Biden visit proves a far cry from Israel’s fanciful expectations
After hyping the president’s trip, Jerusalem plays host to the first leg of a markedly low-stakes affair that left only MBS as a clear winner
Joe Biden’s trip to the region is an “unprecedented opportunity to change dynamics in the Middle East,” a senior Israeli official told reporters last Tuesday, a day before the US president landed at Ben Gurion Airport.
The superlatives from Israeli leaders continued after Biden had touched down. Prime Minister Yair Lapid called the visit “historic,” and President Isaac Herzog took it a rhetorical step further, likening Biden to the biblical Joseph “on a journey of peace from Israel to Saudi Arabia, from the Holy Land to the Hejaz.”
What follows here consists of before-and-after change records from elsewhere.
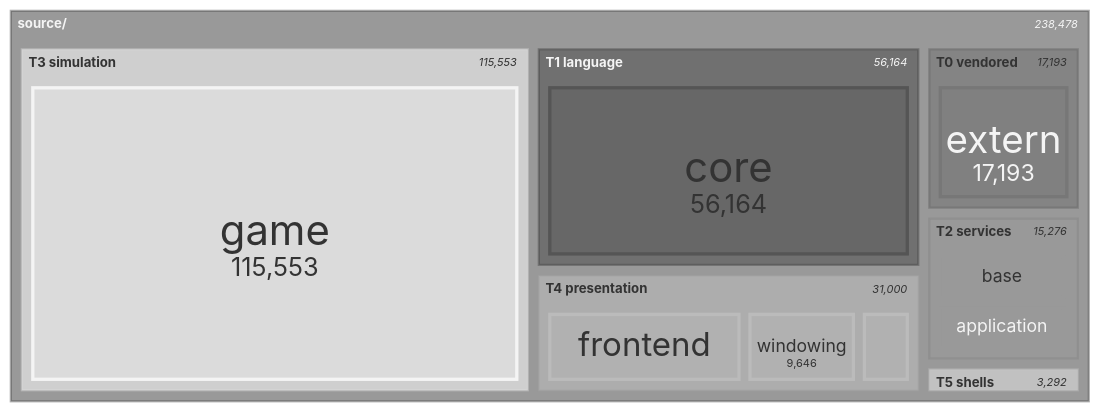
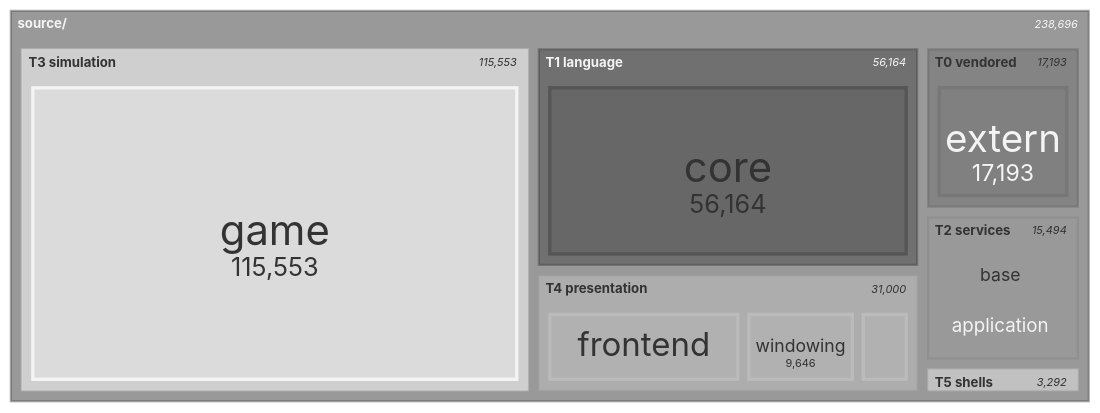
The seventh of 11 diagrams in docs/architecture/system-boundaries.md (apnex/OpenStarbound), drawn with Mermaid (neutral theme) before and after one commit. The commit also changed other lines of this file and 4 other files, not shown here.

````diff
--- a/docs/architecture/system-boundaries.md
+++ b/docs/architecture/system-boundaries.md
@@ -587,22 +587,22 @@
 ```mermaid
 treemap-beta
 "source/"
     "T0 vendored"
         "extern": 17193
     "T1 language"
         "core": 56164
     "T2 services"
         "base": 7449
         "application": 7444
-        "metrics": 241
+        "metrics": 459
         "platform": 142
     "T3 simulation"
         "game": 115553
     "T4 presentation"
         "frontend": 16863
         "windowing": 9646
         "rendering": 4491
     "T5 shells"
         "client": 2509
         "server": 783
 ```
````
But the results of the trip were pedestrian, to say the least. And in some ways, the week should be a sobering wake-up call for Israel.
“The bigger the expectations, the bigger the disappointment,” said Yoel Guzansky, a senior research fellow at the Institute for National Security Studies in Tel Aviv.
Hours before Biden flew to Jeddah on Friday, the announcement that Israel had been waiting for finally emerged. Saudi Arabia’s Civil Aviation Authority declared that all civilian air carriers could now fly over the country. The Saudi statement did not mention Israel at all, but Lapid still called it “the first official step in normalization with Saudi Arabia.”
Biden cast the announcement in a similar light, calling it “a big deal… the first tangible step on the path of what I hope will eventually be a broader normalization of relations.”
But the Saudis, at least publicly, were quick to pour water on that notion. “This has nothing to do with diplomatic ties with Israel,” insisted Saudi Foreign Minister Prince Faisal bin Farhan, briefing reporters as Biden headed home.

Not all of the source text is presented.